"TED: The Future We Will Create" (Docurama) Not a person, TED stands for Technology Entertainment Design, and it is an annual gathering of the great minds in the arts, science, politics, engineering and more. On this best of 2006 you can listen to Al Gore, Nicholas Negroponte, aerospace engineer Burt Rutan, musician Peter Gabriel, environmentalist Majora Carter, self-helper Tony Robbins, author/minister Rick Warren and more.
"Stardust" (Paramount, 3 stars) There's England, and on the other side of the wall, the magical land of Stormhold. That's where the fallen star has landed. That's where Tristan (Charlie Cox) must go to recover it and prove to the lovely Victoria (Sienna Miller) that his love is true. A most pleasantly pleasing and surprising fairy tale that deserves a place next to "The Princess Bride" on your DVD shelf. Claire Danes, Robert De Niro (Yikes, are you ready for his character?), Michelle Pfeiffer, Rupert Everett, Ricky Gervais, Peter O'Toole - and Ian McKellen as the narrator. What a cast. Pirates, soothsayers, an evil queen - all from a magical tale written by Neil Gaiman.
And the rest: The titillating tales-of-cheerleaders franchise rolls on with "Bring It On: In It to Win It" (Universal); Roman sword-buckler epic "The Last Legion" (Weinstein/Genius); Merry Christmas from Rob Zombie's putrid "Halloween" (Genius); Latino family's quest for honor in "Illegal Tender" (Universal); martial arts star Jet Li is at it again in "Fearless" (Universal).
IT CAME FROM TV
Serial killers, out this week: Pete, Linc and Julie make their long-awaited DVD debut as Season One, Vol. 1 of "The Mod Squad" unleashes 13 episodes; the kids grow up and graduate in season four of "One Tree Hill."

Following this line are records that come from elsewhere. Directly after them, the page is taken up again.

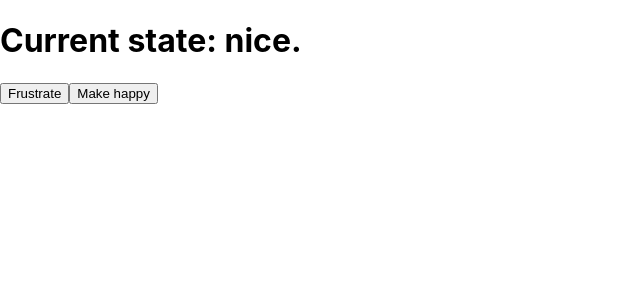
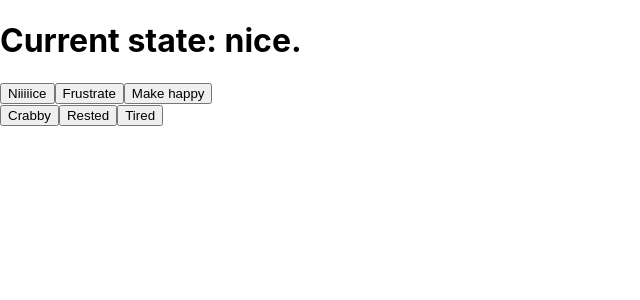
Before and after one commit to UvealSnow/react-basics, a React (Create React App) app: page / in a window 1280 px wide. Shown: the top 300 px of the page, without its empty margins (0-640 px from the left). Built offline with nearby package versions, Linux system fonts and the light colour scheme.

Commit message:
Wroking with useEffect

```diff
--- a/src/App.js
+++ b/src/App.js
@@ -1,19 +1,37 @@
-import { useState } from 'react';
+import { useState, useEffect } from 'react';
 import './App.css';
 
 function App() {
-  const [feeling, setFeeling] = useState("nice");
-  console.log(feeling);
+  const [emotion, setEmotion] = useState("nice");
+  const [secondary, setSecondary] = useState("tired");
+
+  // Feels really similar to watchers!
+  useEffect(() => console.log(`It's ${emotion} around here!`), [emotion]);
+  useEffect(() => console.log(`It's ${secondary} right about now!`), [secondary]);
+
   return (
     <>
       <h1>
-        Current state: {feeling}.
+        Current state: {emotion}.
       </h1>
-      <button onClick={() => setFeeling("frustrated")}>
+      <button onClick={() => setEmotion("nice")}>
+        Niiiiice
+      </button>
+      <button onClick={() => setEmotion("frustrated")}>
         Frustrate
       </button>
-      <button onClick={() => setFeeling("happy")}>
+      <button onClick={() => setEmotion("happy")}>
         Make happy
+      </button>
+      <br />
+      <button onClick={() => setSecondary("crabby")}>
+        Crabby
+      </button>
+      <button onClick={() => setSecondary("rested")}>
+        Rested
+      </button>
+      <button onClick={() => setSecondary("tired")}>
+        Tired
       </button>
     </>
   );
```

"The Adventures of Young Indiana Jones: Volume Two" (Paramount) A nine-disc set that takes the adventurer around the world - back when Indy was a boy and then a young man.
"The Bronx is Burning" (ESPN, 5 discs) The summer of 1977 and Reggie Jackson and those amazing New York Yankees got the miniseries treatment on ESPN and is now yours in the, brace yourself: "World Championship Limited Edition." Lots of vintage footage of the real deal included.
FROM THE VAULTS
Mel Gibson's historical drama "Braveheart" (Paramount) is out in a remastered two-disc edition.
For its 25th anniversary Ridley Scott went back into the lab to cut up "Blade Runner: The Final Cut," (Warner Brothers) which you can now get in an aluminum "Deckard Briefcase" with the 1982 original cut, the international cut, the interim 1992 "director's cut," (which omitted the Deckard voice-over and the "happy" ending) and the elusive and radically different "work print" version. For the less arduous collector or fan there are two-disc (Final cut only) and four-disc (all but the "work print") sets.
© Copley News Service